This certificate program is open to all students and is offered in collaboration with faculty from diverse academic disciplines. With an evidence-driven understanding of history, oppression, and structural inequality, this certificate program champions the ideals of equity, justice, and democracy. Above all, this certificate helps students work toward a future in which all members of our college community and society have been empowered with knowledge and understanding to reach their full potential. Certificate awardees will be better prepared to understand and address issues of injustice not only while in college, but also in their communities and future careers.
Certificate Learning Objectives
Upon completion of the Social Justice Certificate, students should be able to…
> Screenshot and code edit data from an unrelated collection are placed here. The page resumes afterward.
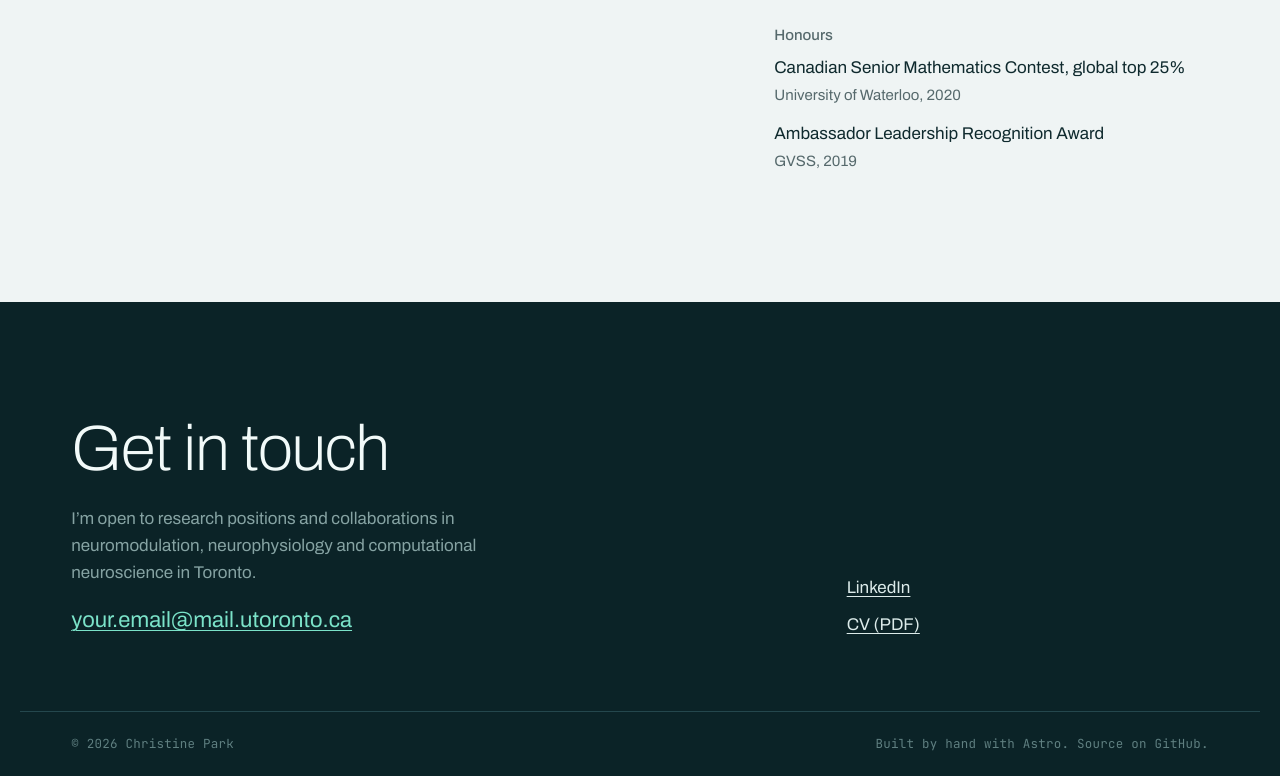
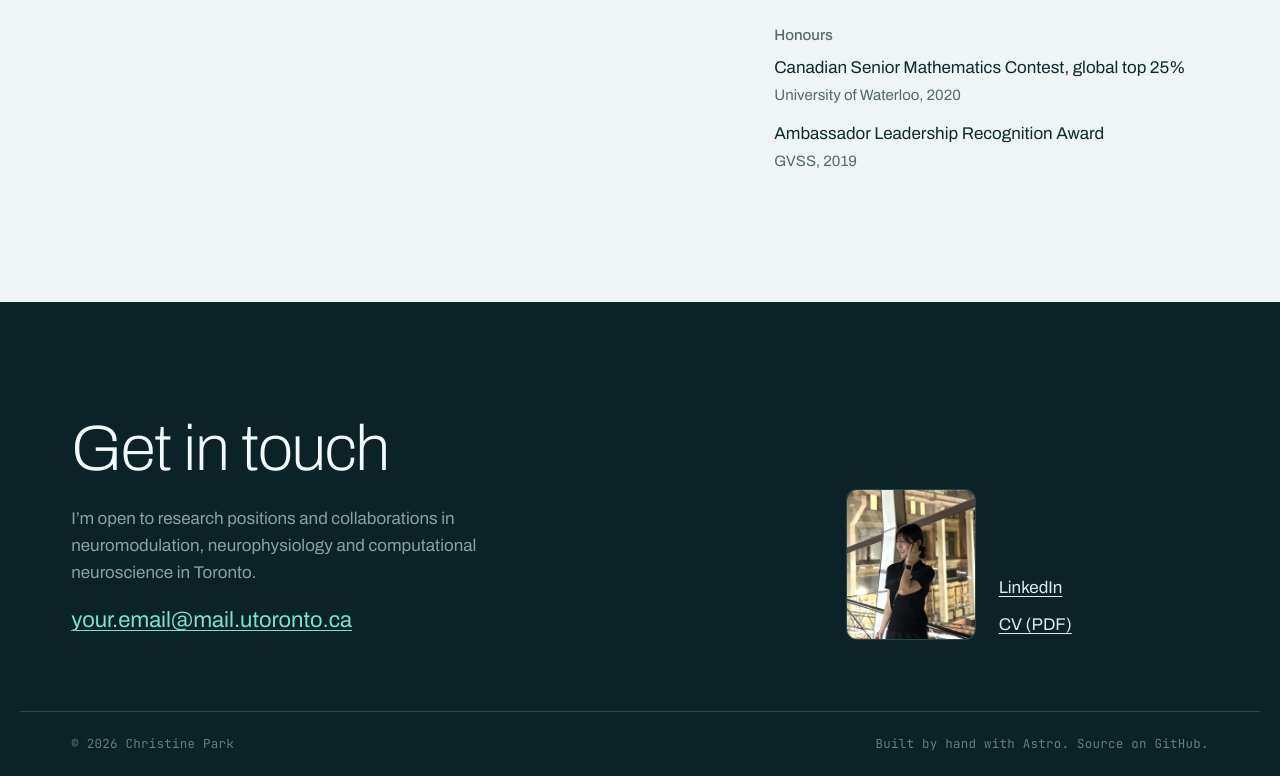
Before and after one commit to crstn-bio/crstn-bio.github.io, an Astro site: page / in a window 1280 px wide. Shown: the part 4926-5702 px from the top of the page. Built offline with nearby package versions, Linux system fonts and the light colour scheme; Astro itself is replaced by a stand-in of ours.

Commit message:
Add files via upload

```diff
--- a/src/components/Footer.astro
+++ b/src/components/Footer.astro
@@ -1,6 +1,7 @@
 ---
 import { site } from '../data/site';
 const year = new Date().getFullYear();
+const base = import.meta.env.BASE_URL.replace(/\/$/, '');
 ---
 <footer id="contact" class="foot">
   <div class="wrap foot-grid">
@@ -9,10 +10,13 @@ const year = new Date().getFullYear();
       <p>I’m open to research positions and collaborations in neuromodulation, neurophysiology and computational neuroscience in Toronto.</p>
       <a class="mail" href={`mailto:${site.email}`}>{site.email}</a>
     </div>
-    <ul class="links">
+    <div class="side">
+      <img class="avatar" src={`${base}/profile.jpg`} alt={`Portrait of ${site.name}`} width="560" height="650" loading="lazy" />
+      <ul class="links">
       {site.links.map((l) => <li><a href={l.href} rel="noopener" target="_blank">{l.label}</a></li>)}
-      <li><a href={site.cv}>CV (PDF)</a></li>
-    </ul>
+        <li><a href={site.cv}>CV (PDF)</a></li>
+      </ul>
+    </div>
   </div>
   <div class="wrap foot-base mono">
     <span>© {year} {site.name}</span>
@@ -27,6 +31,11 @@ const year = new Date().getFullYear();
   p { color: var(--on-dark-muted); max-width: 52ch; }
   .mail { color: var(--phosphor); font-size: clamp(18px, 2vw, 22px); word-break: break-all; }
   .mail:hover, .links a:hover { color: #fff; }
+  .side { display: flex; align-items: flex-end; gap: 24px; }
+  .avatar {
+    width: 128px; height: auto; border-radius: 10px; flex: none;
+    box-shadow: 0 0 0 1px var(--theatre-line);
+  }
   .links { list-style: none; padding: 0; margin: 0; display: grid; gap: 10px; }
   .links a { color: var(--on-dark); }
   .foot-base {
```
Also changed, not shown: public/profile.jpg (added).
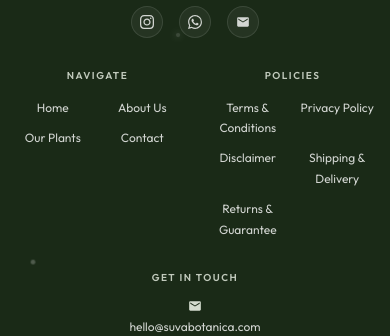
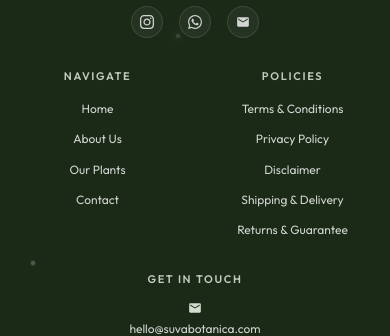
Before and after one commit to avadhutgurav1065-design/suva-botanica, a Next.js app: page /contact in a window 390 px wide. Shown: the part 3149-3485 px from the top of the page. Built offline with nearby package versions, Linux system fonts and the light colour scheme.

Commit message:
Fix footer links layout on mobile

```diff
--- a/src/components/layout/Footer.module.css
+++ b/src/components/layout/Footer.module.css
@@ -240,19 +240,23 @@
   }
 
   .column h4 {
-    font-size: 0.625rem;
+    font-size: 0.6875rem;
     margin-bottom: var(--space-sm);
+    text-align: center;
   }
 
   .column a, .contactItem {
     font-size: 0.75rem;
+    justify-content: center;
+    text-align: center;
   }
 
   .column ul {
-    display: grid;
-    grid-template-columns: 1fr 1fr;
-    gap: 0.625rem 1rem;
+    display: flex;
+    flex-direction: column;
+    gap: 0.625rem;
     width: 100%;
+    align-items: center;
   }
 
   .watermark {
```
- Articulate how power differences structure life outcomes, particularly regarding the role of class and economic status, gender, sexuality, race, physical and mental ability, geography, environment, and other related categories.
- Define and apply fundamental social justice values in personal and professional settings;
- Create and evaluate arguments on the role of social justice in furthering a more just and egalitarian democracy;
- Demonstrate the critical thinking, reading, listening, and analytical skills necessary to evaluate and address injustices in one’s community, one’s workplace, and other areas of civic life;
- Apply classic and contemporary social justice scholarship to compare and contrast scholarly understandings of “diversity,” “justice,” and related concepts, including how such ideas function in both academe and the greater world;
- Understand principles of justice as they relate to fields such as education, government, health, media, religion, business, art, technology, environmental science, and others.
Students must take and earn a C or higher in 4 classes (or 12 credits) in qualifying coursework. There are no entrance requirements nor time limit for completion. All students must take SOC 205N: Critical Race Theory in the Humanities and Social Sciences as well as three other courses from the course menu below. Students must also complete a Capstone Project. The project must be completed in one of the four Certificate courses in consultation with the student’s professor(s) and/or Certificate adviser(s). If not on the course menu, students may petition for a single course to count toward the Certificate. Such course exceptions will be made by the Certificate Head(s) only.
|AF AM/WMST 101
|AM ST 226N
|ENG (WMST) 194
*Non-listed courses and independent studies must be approved by certificate Head(s)
Certificate Assessment Plan
Upon successful completion of required courses (C or better), Certificate applicants must submit a Certificate Project in one of the four certificate courses that meets three out of six (3 out of 6) Certificate Learning Objectives. Projects must demonstrate how students will apply their learning in future endeavors, including but not limited to graduate school, the workplace, philanthropy, or entrepreneurialism. Projects may take many forms (public campaign, artwork, conference paper, podcast, performance, personal statement, white paper, zine, short film, etc.) but must be approved by the student’s Certificate Project professor(s) and/or adviser(s).